Find how many lines in the material contain "tailed"; your answer should be that number alone.

▸ Data to examine:

>>>

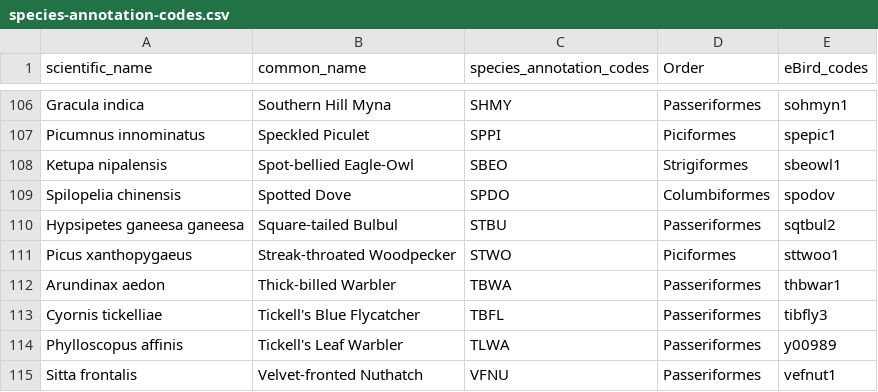
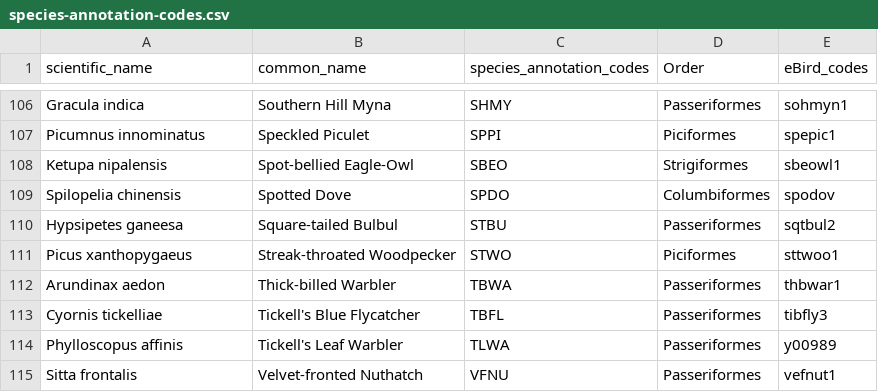
Before and after one commit to vjjan91/diurnal-Acoustics, a CSV file: data/species-annotation-codes.csv, drawn as a sheet; only a part is shown, gaps mark what is left out.

Commit message:
minor edit to species_annotation code

```diff
--- a/data/species-annotation-codes.csv
+++ b/data/species-annotation-codes.csv
@@ -109,3 +109,3 @@ Ketupa nipalensis,Spot-bellied Eagle-Owl,SBEO,Strigiformes,sbeowl1
 Spilopelia chinensis,Spotted Dove,SPDO,Columbiformes,spodov
-Hypsipetes ganeesa ganeesa,Square-tailed Bulbul,STBU,Passeriformes,sqtbul2
+Hypsipetes ganeesa,Square-tailed Bulbul,STBU,Passeriformes,sqtbul2
 Picus xanthopygaeus,Streak-throated Woodpecker,STWO,Piciformes,sttwoo1
```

<<<

▸ Reply to the task:
2